Nursing Home Negligence
Placing your elderly or disabled family member in a nursing home can be a difficult decision. In balancing the costs and benefits, you likely trust that your loved one will be better cared for in a facility that offers attentive daily care. Accordingly, family members will naturally be upset if their loved ones are neglected or abused in a nursing home. Unfortunately, residents commonly experience negligence and abuse in nursing homes. If you or a loved one were harmed, you should consult the Seattle nursing home negligence attorneys of Blair & Kim. We understand the nuances presented by these cases, including their intersection with family and criminal law.Nursing Home Negligence
Many older people are subject to neglect and abuse at the hands of nursing home staff. In Washington, you can pursue damages under the Abuse of Vulnerable Adults Statute. Under the statute, "vulnerable adults" refers to those who can't provide for their own basic needs, such as those over age 60 who can't care for themselves, adults with disabilities or diseases that stop them from caring for themselves, adults who live in facilities that provide long-term care, and adults who live at home but still require healthcare assistance.

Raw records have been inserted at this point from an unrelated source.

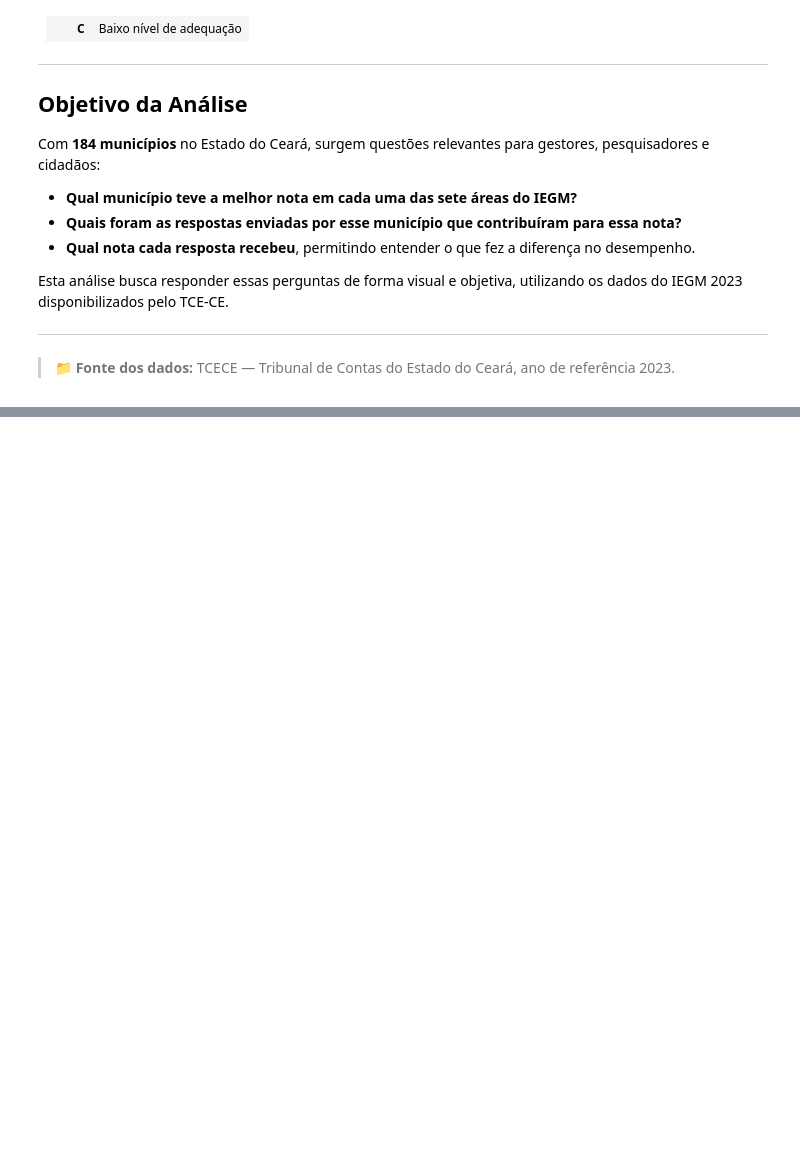
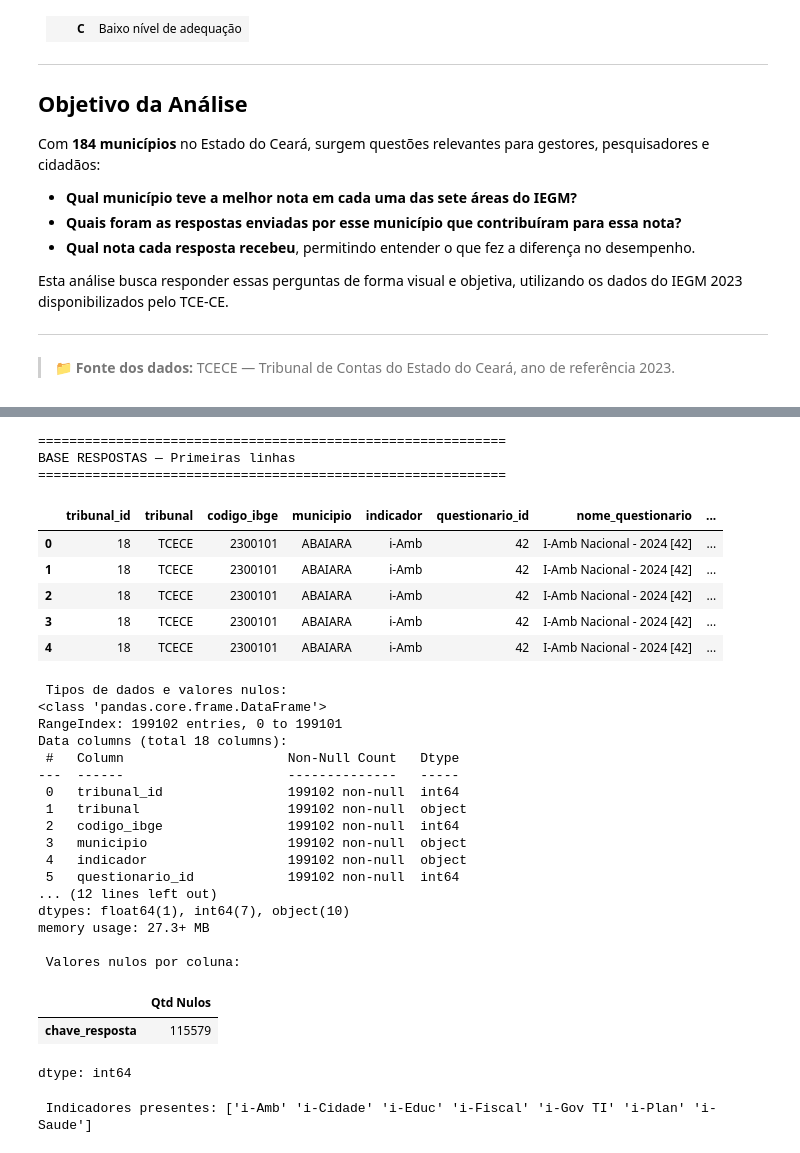
Before and after one commit to rhaymarthins/analise-iegm, a Jupyter notebook: iegm_analise.ipynb, the cells around one changed output, grey strips where cells are left out. Saved outputs shown, nothing was run; the diff lists cells and outputs as text; code cells hidden in the pictures; blank space fills up the shorter version.

```diff
--- a/iegm_analise.ipynb
+++ b/iegm_analise.ipynb
@@ -44,0 +162,52 @@ Esta análise busca responder essas perguntas de forma visual e objetiva, utiliz
+# %%
+# -----------------------------------------------------
+# BASE RESPOSTAS
+# -----------------------------------------------------
+print("\n" + "=" * 60)
+print("BASE RESPOSTAS — Primeiras linhas")
+print("=" * 60)
+display(df_respostas.head())
+
+print("\n Tipos de dados e valores nulos:")
+df_respostas.info()
+
+print("\n Valores nulos por coluna:")
+nulos_respostas = df_respostas.isnull().sum()
+nulos_respostas = nulos_respostas[nulos_respostas > 0]
+if nulos_respostas.empty:
+    print("Nenhum valor nulo encontrado.")
+else:
+    display(nulos_respostas.rename("Qtd Nulos"))
+
+print(f"\n Indicadores presentes: {df_respostas['indicador'].unique()}")
+# %% [output]
+============================================================
+BASE RESPOSTAS — Primeiras linhas
+============================================================
+|  | tribunal_id | tribunal | codigo_ibge | municipio | indicador | questionario_id | nome_questionario | ... |
+| 0 | 18 | TCECE | 2300101 | ABAIARA | i-Amb | 42 | I-Amb Nacional - 2024 [42] | ... |
+| 1 | 18 | TCECE | 2300101 | ABAIARA | i-Amb | 42 | I-Amb Nacional - 2024 [42] | ... |
+| 2 | 18 | TCECE | 2300101 | ABAIARA | i-Amb | 42 | I-Amb Nacional - 2024 [42] | ... |
+| 3 | 18 | TCECE | 2300101 | ABAIARA | i-Amb | 42 | I-Amb Nacional - 2024 [42] | ... |
+| 4 | 18 | TCECE | 2300101 | ABAIARA | i-Amb | 42 | I-Amb Nacional - 2024 [42] | ... |
+ Tipos de dados e valores nulos:
+<class 'pandas.core.frame.DataFrame'>
+RangeIndex: 199102 entries, 0 to 199101
+Data columns (total 18 columns):
+ #   Column                     Non-Null Count   Dtype
+---  ------                     --------------   -----
+ 0   tribunal_id                199102 non-null  int64
+ 1   tribunal                   199102 non-null  object
+ 2   codigo_ibge                199102 non-null  int64
+ 3   municipio                  199102 non-null  object
+ 4   indicador                  199102 non-null  object
+ 5   questionario_id            199102 non-null  int64
+... (12 lines left out)
+dtypes: float64(1), int64(7), object(10)
+memory usage: 27.3+ MB
+
+ Valores nulos por coluna:
+|  | Qtd Nulos |
+| chave_resposta | 115579 |
+dtype: int64
+ Indicadores presentes: ['i-Amb' 'i-Cidade' 'i-Educ' 'i-Fiscal' 'i-Gov TI' 'i-Plan' 'i-Saude']
```
Also changed, not shown: parts of 9 cells of this notebook.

Neglect occurs when a vulnerable adult is not provided with the goods and services needed to maintain proper health. It’s a pattern, conduct or act by someone who has a duty of care, but who fails to give the services or goods needed to protect a vulnerable adult’s mental or physical health. A nursing home negligence attorney in Seattle can evaluate whether the nursing home acted negligently in caring for your loved one. Neglect is also an act or omission by someone with a duty of care that shows serious disregard of consequences of such significance as to create a clear and present danger to safety, welfare or health of a vulnerable adult. Abuse is defined as of willful action or inaction that causes injuries, intimidation, unreasonable confinement, or punishment. Examples of neglect and abuse could include failing to help with hygiene, failing to provide appropriate medications, assaults, intimidation, stealing money from an adult with no intent to repay it, or failing to move a disabled adult to avoid pressure sores. Many elderly people are afraid to report mistreatment. When family members visit relatives at a nursing home, they should look out for signs of mistreatment such as dehydration, sudden weight loss, chronic infections, unexplained bruises or broken bones, fearful behavior, emotional withdrawal, bedsores, or poor personal hygiene.

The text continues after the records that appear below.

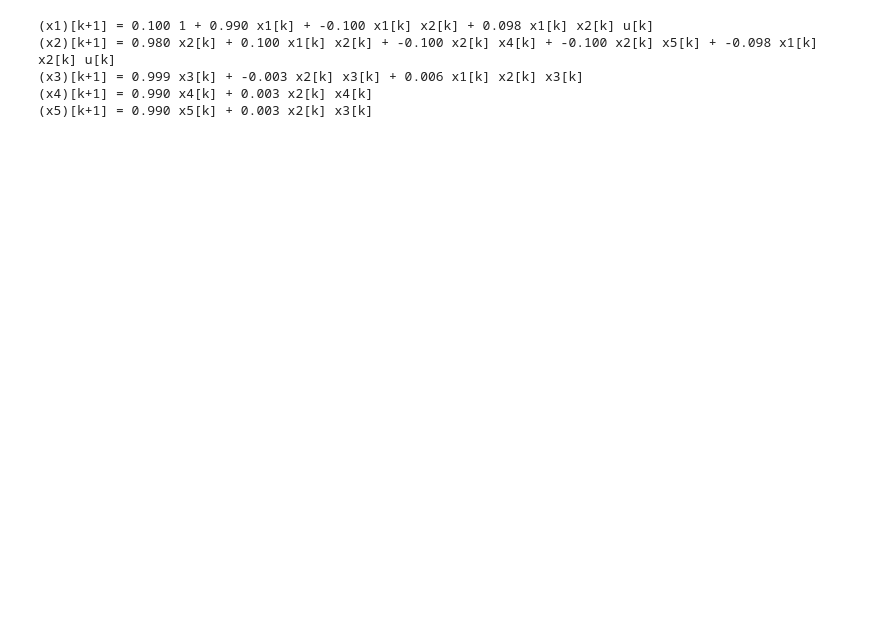
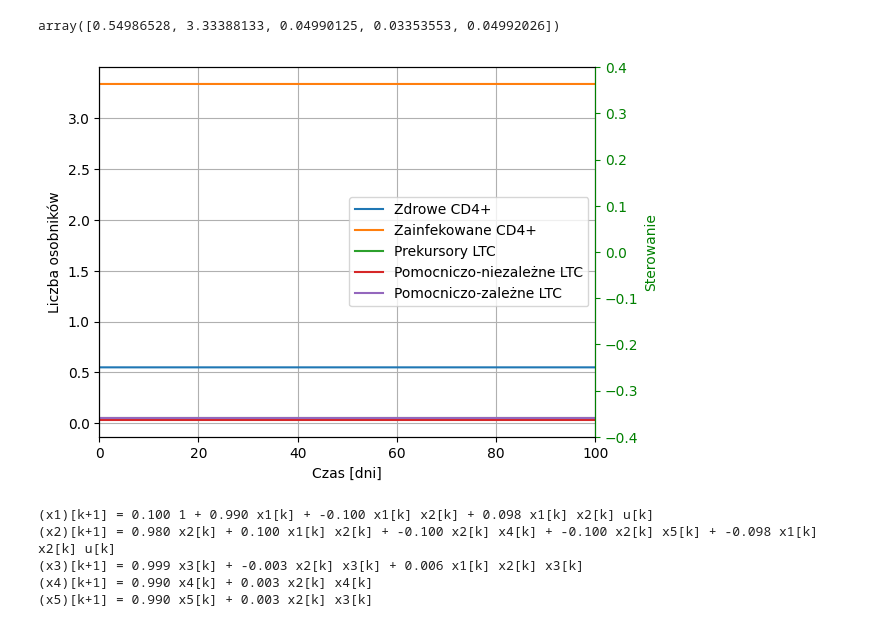
Before and after one commit to pochlebiacz/SINDy-in-MPC, a Jupyter notebook: 3_hiv_with_control.ipynb, the cells around one changed output. Cells and saved outputs as stored; diff of their text form; code cells hidden in the pictures; blank space fills up the shorter version.

```diff
--- a/3_hiv_with_control.ipynb
+++ b/3_hiv_with_control.ipynb
@@ -10,16 +10,45 @@ from decimal import Decimal
 T = 1e-1
 t = np.linspace(0, 100, 1001)
 x0 = [1, 1, 1, 1, 1]
-x0_val = [2, 1, 2, 2, 3]
+x0_val = [11/20, 10/3, 1, 0.0835-1, 1]
 
 u = lambda t: 0.1*np.sin(t)
-u_val = lambda t: 0.1*np.cos(2*t)
+u_val = lambda t: 533/1078 + 0*t
+# u_val = lambda t: 0.1*np.cos(2*t)
 
 x, x_dot = generate_hiv_data(t=t, x0=x0, u=u)
 x_val, _ = generate_hiv_data(t=t, x0=x0_val, u=u_val)
 
 xk = generate_discrete_hiv_data(t=t, x0=x0, T=T, u=u(t))
 xk_val = generate_discrete_hiv_data(t=t, x0=x0_val, T=T, u=u_val(t))
+# %%
+x_val[-1]
+# %% [output]
+array([0.54986528, 3.33388133, 0.04990125, 0.03353553, 0.04992026])
+# %%
+plt.plot(x_val[:, 0])
+plt.plot(x_val[:, 1])
+plt.plot(x_val[:, 2])
+plt.plot(x_val[:, 3])
+plt.plot(x_val[:, 4])
+plt.grid()
+plt.legend(["Zdrowe CD4+", "Zainfekowane CD4+", "Prekursory LTC", "Pomocniczo-niezależne LTC", "Pomocniczo-zależne LTC"])
+plt.xlim(0, max(t))
+plt.xlabel("Czas [dni]")
+ax1 = plt.gca()
+ax2 = ax1.twinx()
+# ax1.set_ylim(0, 20)
+ax2.spines['right'].set_color('green')
+ax2.yaxis.label.set_color('green')
+ax2.tick_params(axis='y', colors='green')
+ax2.plot(t, u_val(t), 'g--', alpha=0.4)
+ax2.set_ylabel("Sterowanie")
+ax2.set_ylim(-0.4, 0.4)
+ax1.set_ylabel("Liczba osobników")
+ax2.set_ylabel("Sterowanie")
+plt.show()
+# %% [output]
+[figure, added]
 # %%
 model = ps.SINDy(
     feature_library=PolynomialLibrary(degree=3), # 2, 1
```
Also changed, not shown: parts of 3 cells of this notebook, 5 other files.
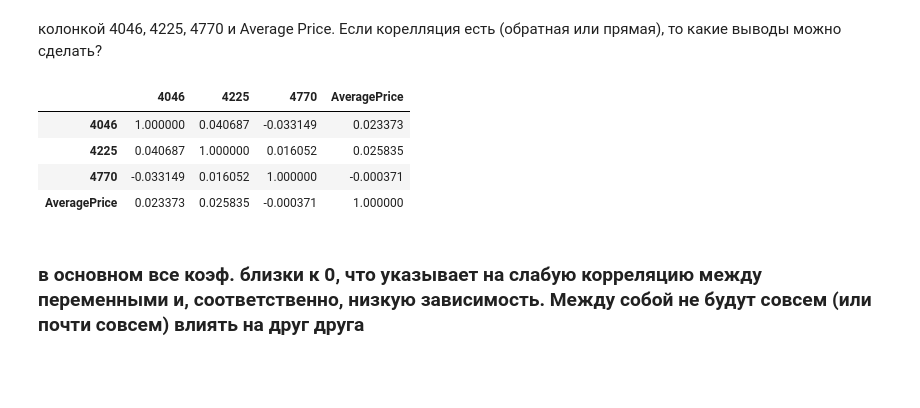
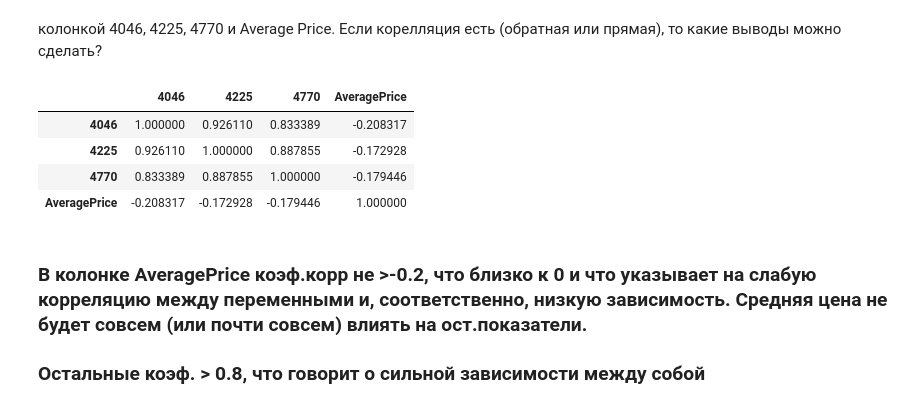
Before and after one commit to sofa999999/pyda-9, a Jupyter notebook: STATISTIC/homework-3.ipynb, the cells around one changed output. Saved outputs shown, nothing was run; the diff lists cells and outputs as text; code cells hidden in the pictures; blank space fills up the shorter version.

```diff
--- a/STATISTIC/homework-3.ipynb
+++ b/STATISTIC/homework-3.ipynb
@@ -224,15 +224,16 @@ plt.show()
 Найти корреляцию в следующих колонках:
 # %% [markdown]
 колонкой 4046, 4225, 4770 и Average Price. Если корелляция есть (обратная или прямая), то какие выводы можно сделать?
-# %%
-df = pd.DataFrame(np.random.randn(1000, 4), columns=['4046', '4225', '4770', 'AveragePrice'])
+# %%
+df1 = df[['4046', '4225','4770','AveragePrice']]
 # %%
-df.corr()
+df1.corr()
 # %% [output]
 |  | 4046 | 4225 | 4770 | AveragePrice |
-| 4046 | 1.000000 | 0.040687 | -0.033149 | 0.023373 |
-| 4225 | 0.040687 | 1.000000 | 0.016052 | 0.025835 |
-| 4770 | -0.033149 | 0.016052 | 1.000000 | -0.000371 |
-| AveragePrice | 0.023373 | 0.025835 | -0.000371 | 1.000000 |
+| 4046 | 1.000000 | 0.926110 | 0.833389 | -0.208317 |
+| 4225 | 0.926110 | 1.000000 | 0.887855 | -0.172928 |
+| 4770 | 0.833389 | 0.887855 | 1.000000 | -0.179446 |
+| AveragePrice | -0.208317 | -0.172928 | -0.179446 | 1.000000 |
 # %% [markdown]
-### в основном все коэф. близки к 0, что указывает на слабую корреляцию между переменными и, соответственно, низкую зависимость. Между собой не будут совсем (или почти совсем) влиять на друг друга
+### В колонке AveragePrice коэф.корр не >-0.2, что близко к 0 и что указывает на слабую корреляцию между переменными и, соответственно, низкую зависимость. Средняя цена  не будет совсем (или почти совсем) влиять на ост.показатели.
+### Остальные коэф. > 0.8, что говорит о сильной зависимости между собой
```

Sometimes neglect is the result of a nursing home overstaffing, under-supervising, failure to train, or failure to put proper procedures in place. A Seattle nursing home negligence lawyer can evaluate whether a shortage in staff or insufficient training contributed to your loved one’s injuries. Revised Code of Washington (RCW) 74.34.200 provides that a vulnerable adult who has been neglected, financially exploited, abused, or abandoned while living in a nursing home can bring a lawsuit for damages based on her injuries, pain and suffering, and property loss. The statute specifies that the defendant must be a corporation, unincorporated association, trust, partnership, administrator, employee, agent, officer, director, or partner of a nursing home facility that is licensed or should be licensed under Chapter 70.127.
The vulnerable adult does not need to bring the lawsuit. Instead, an interested person can sue on behalf of the resident. You may be named an interested person if you’re able to show the court that you are interested in the vulnerable adult’s welfare, that you believe in good faith that judicial intervention is needed, and that the vulnerable adult is not able to protect his or her own interests because of duress, undue influence, or incapacity.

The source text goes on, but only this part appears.